**WORK REQUEST:** Which lines in the listing below contain "error"? Copy each of them.

[Start of Attachment]

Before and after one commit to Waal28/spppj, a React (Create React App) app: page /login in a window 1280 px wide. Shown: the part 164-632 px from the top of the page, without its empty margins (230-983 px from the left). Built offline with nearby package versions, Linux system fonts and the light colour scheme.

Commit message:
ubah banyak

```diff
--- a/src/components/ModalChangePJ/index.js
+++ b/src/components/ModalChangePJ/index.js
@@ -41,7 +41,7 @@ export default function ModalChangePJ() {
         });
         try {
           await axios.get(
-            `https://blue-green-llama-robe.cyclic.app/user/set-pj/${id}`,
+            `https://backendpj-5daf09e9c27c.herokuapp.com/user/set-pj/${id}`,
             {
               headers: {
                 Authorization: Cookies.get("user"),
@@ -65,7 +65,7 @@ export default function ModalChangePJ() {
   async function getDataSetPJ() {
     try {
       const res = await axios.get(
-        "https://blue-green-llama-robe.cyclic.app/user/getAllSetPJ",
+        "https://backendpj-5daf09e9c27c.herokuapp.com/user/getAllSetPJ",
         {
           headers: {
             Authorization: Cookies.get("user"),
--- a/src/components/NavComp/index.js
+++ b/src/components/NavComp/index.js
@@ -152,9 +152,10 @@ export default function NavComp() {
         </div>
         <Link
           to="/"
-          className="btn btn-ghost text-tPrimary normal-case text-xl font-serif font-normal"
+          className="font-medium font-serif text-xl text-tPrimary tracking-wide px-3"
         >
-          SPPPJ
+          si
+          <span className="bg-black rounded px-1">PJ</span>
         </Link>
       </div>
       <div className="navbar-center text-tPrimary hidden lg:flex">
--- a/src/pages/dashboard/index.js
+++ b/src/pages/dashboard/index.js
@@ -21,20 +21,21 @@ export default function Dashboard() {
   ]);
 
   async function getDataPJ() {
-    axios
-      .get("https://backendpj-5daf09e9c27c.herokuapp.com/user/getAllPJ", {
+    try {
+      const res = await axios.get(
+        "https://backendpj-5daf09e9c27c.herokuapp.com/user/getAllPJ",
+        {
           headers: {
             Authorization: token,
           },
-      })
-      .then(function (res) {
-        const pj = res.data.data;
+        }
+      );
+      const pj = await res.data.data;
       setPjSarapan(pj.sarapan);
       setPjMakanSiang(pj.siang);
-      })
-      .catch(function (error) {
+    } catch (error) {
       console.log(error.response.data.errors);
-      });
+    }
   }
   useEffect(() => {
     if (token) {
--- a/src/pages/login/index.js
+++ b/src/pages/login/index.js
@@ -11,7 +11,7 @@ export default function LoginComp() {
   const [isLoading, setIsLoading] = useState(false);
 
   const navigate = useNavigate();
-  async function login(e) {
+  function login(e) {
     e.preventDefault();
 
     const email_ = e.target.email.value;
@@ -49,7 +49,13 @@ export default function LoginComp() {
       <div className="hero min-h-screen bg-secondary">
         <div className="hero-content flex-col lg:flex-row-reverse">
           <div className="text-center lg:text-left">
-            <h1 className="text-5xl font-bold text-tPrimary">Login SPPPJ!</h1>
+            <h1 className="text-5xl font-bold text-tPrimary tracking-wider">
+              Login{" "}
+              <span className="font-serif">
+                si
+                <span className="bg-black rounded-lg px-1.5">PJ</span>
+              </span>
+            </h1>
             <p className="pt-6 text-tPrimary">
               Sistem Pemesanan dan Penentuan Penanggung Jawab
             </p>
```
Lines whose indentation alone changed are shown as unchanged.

[End of Attachment]
[Start of Attachment]

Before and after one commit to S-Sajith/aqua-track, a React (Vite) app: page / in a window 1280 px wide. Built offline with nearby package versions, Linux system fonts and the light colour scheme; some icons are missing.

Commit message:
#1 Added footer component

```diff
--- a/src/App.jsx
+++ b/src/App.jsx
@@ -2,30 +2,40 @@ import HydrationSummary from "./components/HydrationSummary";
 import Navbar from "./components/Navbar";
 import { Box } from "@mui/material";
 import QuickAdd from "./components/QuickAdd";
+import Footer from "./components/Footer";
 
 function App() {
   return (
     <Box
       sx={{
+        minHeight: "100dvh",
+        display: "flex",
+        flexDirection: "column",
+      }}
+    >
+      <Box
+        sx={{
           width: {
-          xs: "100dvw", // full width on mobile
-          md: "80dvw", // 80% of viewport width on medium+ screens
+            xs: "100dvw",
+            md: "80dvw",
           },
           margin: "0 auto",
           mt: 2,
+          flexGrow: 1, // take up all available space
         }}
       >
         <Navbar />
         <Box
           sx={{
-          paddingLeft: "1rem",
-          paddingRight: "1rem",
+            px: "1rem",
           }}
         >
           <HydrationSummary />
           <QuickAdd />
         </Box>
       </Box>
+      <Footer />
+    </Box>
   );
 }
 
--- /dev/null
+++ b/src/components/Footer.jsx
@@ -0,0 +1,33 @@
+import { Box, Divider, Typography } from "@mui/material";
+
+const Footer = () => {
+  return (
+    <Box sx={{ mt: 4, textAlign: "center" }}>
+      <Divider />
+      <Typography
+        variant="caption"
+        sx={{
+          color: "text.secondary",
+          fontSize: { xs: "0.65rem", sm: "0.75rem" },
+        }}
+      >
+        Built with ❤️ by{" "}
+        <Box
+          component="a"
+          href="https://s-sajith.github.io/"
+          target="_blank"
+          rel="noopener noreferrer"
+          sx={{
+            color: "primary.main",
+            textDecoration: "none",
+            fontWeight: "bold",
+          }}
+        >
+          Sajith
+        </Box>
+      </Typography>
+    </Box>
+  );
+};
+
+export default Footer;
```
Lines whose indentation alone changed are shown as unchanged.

[End of Attachment]
[Start of Attachment]

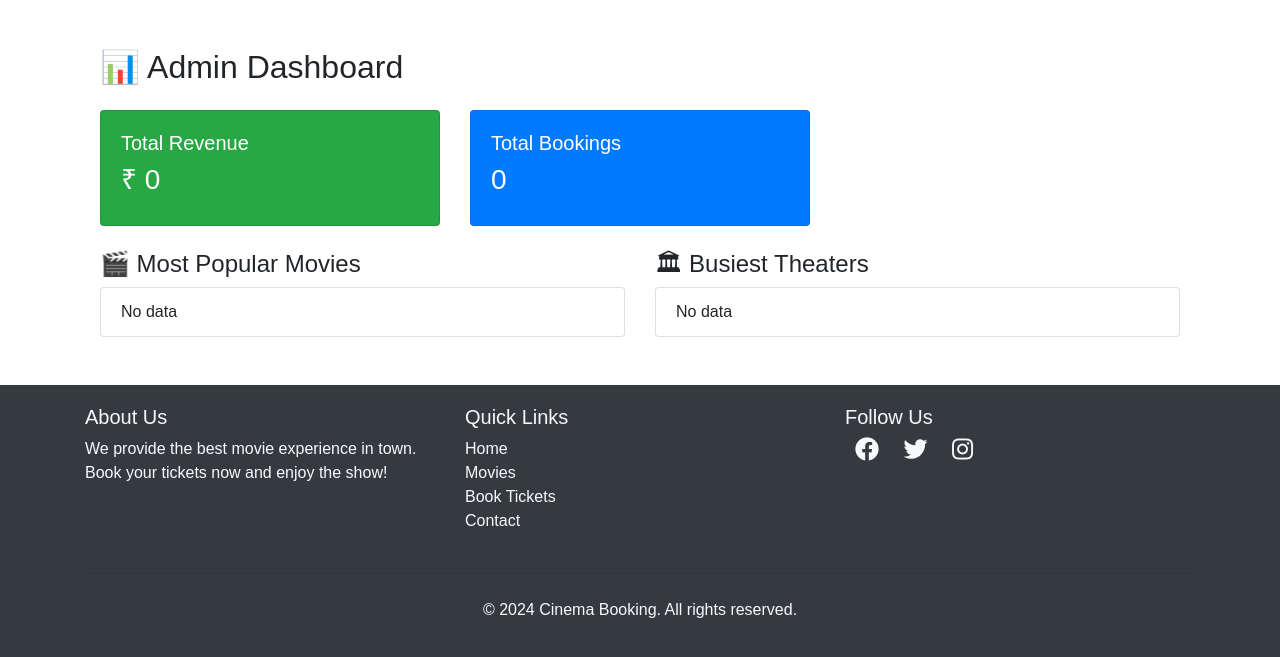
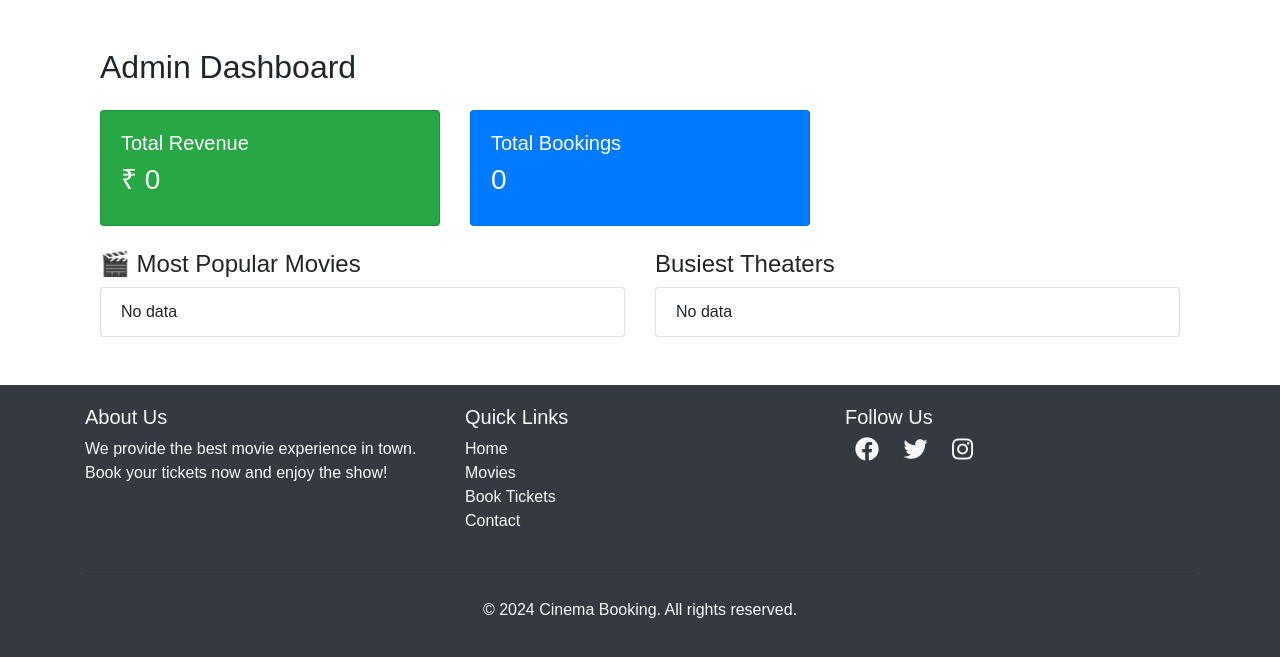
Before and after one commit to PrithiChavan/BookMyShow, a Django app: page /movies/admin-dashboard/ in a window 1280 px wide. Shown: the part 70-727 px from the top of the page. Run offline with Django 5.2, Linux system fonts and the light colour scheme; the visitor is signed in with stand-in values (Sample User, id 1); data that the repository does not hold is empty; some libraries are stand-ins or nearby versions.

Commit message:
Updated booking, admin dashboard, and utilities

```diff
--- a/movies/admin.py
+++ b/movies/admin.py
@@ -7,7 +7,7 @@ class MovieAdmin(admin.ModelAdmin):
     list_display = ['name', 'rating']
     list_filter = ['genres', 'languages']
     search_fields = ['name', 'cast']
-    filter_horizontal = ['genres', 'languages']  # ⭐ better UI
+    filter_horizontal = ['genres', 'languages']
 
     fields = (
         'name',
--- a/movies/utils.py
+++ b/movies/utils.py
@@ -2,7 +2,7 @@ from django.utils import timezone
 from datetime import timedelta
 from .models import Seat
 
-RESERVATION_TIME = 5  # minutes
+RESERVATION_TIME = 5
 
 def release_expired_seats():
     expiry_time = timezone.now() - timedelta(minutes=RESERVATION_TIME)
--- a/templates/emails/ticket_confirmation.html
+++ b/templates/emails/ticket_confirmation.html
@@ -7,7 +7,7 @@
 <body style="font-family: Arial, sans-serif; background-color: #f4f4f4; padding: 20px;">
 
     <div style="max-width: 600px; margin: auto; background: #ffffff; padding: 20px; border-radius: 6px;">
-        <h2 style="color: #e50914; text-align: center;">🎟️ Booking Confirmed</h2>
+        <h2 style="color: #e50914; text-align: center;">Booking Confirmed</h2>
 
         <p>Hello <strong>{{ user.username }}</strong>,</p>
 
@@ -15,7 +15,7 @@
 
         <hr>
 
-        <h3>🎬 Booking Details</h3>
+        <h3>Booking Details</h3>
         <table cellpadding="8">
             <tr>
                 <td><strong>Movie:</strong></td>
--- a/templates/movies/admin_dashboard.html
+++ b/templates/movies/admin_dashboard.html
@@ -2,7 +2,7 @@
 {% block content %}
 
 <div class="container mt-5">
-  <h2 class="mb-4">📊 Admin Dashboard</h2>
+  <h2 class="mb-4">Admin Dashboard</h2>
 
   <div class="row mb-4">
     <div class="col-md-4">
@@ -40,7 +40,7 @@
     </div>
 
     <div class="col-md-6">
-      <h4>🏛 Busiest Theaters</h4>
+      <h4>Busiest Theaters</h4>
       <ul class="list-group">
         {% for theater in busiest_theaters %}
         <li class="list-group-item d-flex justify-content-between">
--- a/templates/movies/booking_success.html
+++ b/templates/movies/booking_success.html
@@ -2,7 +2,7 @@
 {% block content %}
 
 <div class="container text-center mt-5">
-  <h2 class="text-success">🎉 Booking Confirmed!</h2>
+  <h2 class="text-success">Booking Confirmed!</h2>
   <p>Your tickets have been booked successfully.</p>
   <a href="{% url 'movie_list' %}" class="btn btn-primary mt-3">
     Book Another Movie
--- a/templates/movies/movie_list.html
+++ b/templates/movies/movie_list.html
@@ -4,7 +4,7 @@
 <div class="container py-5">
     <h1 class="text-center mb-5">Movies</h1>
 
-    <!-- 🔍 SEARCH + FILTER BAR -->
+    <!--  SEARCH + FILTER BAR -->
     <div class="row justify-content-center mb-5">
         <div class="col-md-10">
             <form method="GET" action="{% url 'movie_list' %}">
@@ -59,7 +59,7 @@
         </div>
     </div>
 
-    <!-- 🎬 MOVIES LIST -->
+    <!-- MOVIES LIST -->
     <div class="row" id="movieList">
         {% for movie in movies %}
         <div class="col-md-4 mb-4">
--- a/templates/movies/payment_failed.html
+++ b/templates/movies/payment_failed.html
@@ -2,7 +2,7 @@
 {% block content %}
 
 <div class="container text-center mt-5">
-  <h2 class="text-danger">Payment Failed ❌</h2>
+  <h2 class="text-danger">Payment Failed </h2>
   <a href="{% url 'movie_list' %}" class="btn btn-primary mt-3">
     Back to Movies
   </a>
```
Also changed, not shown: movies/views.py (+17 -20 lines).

[End of Attachment]

**RESULT OF THE EXERCISE:**
-      .catch(function (error) {
+    } catch (error) {
       console.log(error.response.data.errors);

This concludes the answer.